Assignment - Each line below that holds the word "cargo" counts once; state the total number of such lines and nothing else.

○ ○ ○ ○ ○

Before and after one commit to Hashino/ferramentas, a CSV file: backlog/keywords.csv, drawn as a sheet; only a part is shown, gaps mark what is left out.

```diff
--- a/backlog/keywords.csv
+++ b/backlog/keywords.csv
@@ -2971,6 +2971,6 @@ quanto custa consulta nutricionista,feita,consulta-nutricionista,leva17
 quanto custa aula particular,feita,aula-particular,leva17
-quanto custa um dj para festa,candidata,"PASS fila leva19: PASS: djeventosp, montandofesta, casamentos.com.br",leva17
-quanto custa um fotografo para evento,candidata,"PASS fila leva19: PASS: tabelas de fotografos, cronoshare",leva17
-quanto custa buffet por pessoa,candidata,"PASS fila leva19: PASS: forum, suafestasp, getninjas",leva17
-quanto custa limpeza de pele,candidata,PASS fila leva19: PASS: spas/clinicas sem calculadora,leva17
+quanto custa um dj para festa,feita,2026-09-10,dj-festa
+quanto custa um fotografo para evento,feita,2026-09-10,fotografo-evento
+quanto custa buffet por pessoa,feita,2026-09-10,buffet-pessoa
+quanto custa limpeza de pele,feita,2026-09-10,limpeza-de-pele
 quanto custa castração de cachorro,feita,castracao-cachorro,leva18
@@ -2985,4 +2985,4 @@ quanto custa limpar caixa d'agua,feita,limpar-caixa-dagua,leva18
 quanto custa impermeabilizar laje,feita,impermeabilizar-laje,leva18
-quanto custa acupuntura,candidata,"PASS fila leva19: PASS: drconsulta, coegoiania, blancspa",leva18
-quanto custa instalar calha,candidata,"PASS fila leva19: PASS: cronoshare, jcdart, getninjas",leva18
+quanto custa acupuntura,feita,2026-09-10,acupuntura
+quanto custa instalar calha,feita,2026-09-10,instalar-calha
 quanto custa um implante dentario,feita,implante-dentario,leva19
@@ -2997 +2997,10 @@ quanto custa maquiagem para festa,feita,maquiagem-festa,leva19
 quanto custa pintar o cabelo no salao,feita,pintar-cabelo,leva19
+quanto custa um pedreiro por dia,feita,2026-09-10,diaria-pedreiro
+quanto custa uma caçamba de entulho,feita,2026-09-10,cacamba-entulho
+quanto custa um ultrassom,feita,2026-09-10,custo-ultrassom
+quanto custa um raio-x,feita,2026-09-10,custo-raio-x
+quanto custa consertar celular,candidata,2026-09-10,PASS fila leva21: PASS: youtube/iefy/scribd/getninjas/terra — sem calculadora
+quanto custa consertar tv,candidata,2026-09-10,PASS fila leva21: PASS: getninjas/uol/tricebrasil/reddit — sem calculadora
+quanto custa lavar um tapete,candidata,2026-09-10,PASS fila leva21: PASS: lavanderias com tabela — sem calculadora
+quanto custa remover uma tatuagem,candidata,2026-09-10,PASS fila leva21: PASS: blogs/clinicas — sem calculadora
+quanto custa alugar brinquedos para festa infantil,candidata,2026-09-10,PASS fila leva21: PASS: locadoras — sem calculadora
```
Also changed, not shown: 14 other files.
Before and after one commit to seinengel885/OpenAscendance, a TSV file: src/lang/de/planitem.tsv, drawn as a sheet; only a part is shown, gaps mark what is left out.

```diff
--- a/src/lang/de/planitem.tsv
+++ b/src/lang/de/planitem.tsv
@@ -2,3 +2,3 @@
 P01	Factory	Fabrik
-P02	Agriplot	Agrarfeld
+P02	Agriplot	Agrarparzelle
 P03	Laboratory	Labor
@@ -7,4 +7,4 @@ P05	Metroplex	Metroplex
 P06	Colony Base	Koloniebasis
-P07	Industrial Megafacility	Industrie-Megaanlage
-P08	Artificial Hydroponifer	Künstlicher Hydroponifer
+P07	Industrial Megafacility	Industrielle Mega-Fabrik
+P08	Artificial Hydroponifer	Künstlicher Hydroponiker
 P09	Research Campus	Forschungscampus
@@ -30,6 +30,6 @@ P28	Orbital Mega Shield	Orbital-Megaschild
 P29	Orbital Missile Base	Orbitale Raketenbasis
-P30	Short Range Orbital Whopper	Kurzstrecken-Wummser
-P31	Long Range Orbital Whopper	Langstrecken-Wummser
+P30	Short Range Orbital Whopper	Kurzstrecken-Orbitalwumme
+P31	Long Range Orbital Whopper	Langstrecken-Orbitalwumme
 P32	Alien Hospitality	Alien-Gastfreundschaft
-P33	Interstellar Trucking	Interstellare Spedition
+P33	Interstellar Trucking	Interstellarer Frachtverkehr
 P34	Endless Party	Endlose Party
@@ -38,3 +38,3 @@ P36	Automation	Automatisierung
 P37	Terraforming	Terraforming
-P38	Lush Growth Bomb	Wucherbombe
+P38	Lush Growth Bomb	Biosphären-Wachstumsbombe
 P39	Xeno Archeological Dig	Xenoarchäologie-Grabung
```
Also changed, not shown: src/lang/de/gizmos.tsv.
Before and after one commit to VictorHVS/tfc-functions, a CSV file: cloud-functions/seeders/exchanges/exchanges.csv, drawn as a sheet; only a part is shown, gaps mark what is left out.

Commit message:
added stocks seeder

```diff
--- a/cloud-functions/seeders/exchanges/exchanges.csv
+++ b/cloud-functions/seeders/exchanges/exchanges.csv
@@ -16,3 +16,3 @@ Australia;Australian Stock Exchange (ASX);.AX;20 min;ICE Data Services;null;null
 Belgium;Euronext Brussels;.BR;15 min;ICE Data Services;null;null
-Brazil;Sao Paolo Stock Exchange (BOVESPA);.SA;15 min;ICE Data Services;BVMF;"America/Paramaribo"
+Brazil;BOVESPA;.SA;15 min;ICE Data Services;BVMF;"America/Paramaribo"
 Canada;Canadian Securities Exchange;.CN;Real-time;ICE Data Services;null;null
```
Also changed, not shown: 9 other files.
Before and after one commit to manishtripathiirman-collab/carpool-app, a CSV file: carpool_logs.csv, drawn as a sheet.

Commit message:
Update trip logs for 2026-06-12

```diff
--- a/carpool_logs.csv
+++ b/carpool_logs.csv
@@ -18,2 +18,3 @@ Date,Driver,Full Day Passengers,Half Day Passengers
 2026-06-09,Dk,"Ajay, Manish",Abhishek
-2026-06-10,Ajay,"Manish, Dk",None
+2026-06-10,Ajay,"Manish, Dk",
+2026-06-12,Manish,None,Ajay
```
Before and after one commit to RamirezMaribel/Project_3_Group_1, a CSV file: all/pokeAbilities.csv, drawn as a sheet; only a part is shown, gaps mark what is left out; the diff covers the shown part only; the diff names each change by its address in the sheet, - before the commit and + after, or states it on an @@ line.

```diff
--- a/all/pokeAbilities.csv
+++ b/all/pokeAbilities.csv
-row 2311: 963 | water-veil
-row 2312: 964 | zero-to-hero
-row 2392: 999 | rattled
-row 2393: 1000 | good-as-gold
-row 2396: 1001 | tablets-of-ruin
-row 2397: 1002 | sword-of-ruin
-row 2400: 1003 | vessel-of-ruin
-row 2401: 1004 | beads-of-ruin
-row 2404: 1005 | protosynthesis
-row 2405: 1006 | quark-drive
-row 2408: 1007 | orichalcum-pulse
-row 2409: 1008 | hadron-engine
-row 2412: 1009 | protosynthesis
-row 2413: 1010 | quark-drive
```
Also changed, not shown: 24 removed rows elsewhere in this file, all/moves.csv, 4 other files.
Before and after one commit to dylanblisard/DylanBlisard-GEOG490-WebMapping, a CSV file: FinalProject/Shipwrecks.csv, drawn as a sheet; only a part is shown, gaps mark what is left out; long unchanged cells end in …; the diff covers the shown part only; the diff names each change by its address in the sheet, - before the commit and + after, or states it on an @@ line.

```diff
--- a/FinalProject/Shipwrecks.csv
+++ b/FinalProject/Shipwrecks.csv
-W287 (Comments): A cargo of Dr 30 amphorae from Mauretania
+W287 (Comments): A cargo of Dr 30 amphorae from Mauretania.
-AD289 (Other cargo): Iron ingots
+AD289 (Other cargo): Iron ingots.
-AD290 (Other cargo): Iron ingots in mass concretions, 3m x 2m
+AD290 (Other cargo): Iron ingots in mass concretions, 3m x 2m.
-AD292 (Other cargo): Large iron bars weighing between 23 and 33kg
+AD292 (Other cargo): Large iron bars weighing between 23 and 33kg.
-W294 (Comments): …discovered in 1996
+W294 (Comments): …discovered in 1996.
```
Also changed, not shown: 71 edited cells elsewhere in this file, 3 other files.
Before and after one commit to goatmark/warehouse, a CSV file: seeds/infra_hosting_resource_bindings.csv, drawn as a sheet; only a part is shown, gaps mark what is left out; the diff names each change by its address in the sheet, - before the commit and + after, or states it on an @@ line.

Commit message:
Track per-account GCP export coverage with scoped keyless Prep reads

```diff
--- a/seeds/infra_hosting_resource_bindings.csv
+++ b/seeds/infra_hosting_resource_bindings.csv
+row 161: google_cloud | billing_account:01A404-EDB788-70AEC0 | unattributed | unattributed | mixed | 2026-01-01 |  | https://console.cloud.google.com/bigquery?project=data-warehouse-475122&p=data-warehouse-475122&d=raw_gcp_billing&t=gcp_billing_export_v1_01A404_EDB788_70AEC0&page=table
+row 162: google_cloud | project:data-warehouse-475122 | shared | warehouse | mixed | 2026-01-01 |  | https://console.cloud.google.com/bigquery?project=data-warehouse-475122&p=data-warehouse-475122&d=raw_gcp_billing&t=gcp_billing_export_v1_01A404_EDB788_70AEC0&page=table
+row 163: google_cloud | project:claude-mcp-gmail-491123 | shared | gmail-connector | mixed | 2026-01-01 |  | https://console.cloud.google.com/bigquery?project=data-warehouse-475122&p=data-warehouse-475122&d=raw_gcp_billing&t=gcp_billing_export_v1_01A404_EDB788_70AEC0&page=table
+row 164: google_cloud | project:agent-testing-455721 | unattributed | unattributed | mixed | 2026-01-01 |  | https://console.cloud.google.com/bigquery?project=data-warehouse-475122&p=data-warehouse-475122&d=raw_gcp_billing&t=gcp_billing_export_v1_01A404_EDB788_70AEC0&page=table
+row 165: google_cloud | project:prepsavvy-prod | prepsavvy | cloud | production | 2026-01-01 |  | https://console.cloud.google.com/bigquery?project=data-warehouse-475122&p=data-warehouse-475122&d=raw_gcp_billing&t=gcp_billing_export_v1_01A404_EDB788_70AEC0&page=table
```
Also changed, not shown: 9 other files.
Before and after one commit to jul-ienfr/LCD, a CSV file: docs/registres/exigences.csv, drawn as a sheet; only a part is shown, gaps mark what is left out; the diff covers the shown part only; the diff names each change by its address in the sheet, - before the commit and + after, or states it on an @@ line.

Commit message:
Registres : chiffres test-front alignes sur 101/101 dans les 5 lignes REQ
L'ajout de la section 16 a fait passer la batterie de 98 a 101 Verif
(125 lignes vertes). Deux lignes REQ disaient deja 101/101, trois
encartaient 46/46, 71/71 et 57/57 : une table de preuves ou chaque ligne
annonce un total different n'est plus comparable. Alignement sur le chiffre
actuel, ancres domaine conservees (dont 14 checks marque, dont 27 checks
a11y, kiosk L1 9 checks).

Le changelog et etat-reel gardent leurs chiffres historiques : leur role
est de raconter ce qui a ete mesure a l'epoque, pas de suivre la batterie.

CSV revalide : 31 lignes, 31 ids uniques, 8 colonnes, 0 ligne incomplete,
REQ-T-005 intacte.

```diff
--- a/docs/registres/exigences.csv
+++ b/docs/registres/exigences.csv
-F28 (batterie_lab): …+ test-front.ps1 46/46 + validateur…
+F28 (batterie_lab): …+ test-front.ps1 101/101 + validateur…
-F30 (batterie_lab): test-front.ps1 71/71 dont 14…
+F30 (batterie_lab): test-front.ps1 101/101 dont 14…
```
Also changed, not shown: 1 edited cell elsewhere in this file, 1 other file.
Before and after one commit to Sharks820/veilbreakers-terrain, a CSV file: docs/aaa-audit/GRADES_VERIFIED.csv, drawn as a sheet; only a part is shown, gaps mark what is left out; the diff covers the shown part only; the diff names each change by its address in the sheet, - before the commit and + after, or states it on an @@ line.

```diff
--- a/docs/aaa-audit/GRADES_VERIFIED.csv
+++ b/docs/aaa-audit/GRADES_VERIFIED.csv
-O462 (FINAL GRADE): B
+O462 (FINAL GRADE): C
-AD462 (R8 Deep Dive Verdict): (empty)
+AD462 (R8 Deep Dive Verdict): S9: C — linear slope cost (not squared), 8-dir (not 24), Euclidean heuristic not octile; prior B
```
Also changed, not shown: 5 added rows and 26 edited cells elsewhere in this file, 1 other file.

○ ○ ○ ○ ○

Answer to the exercise - 8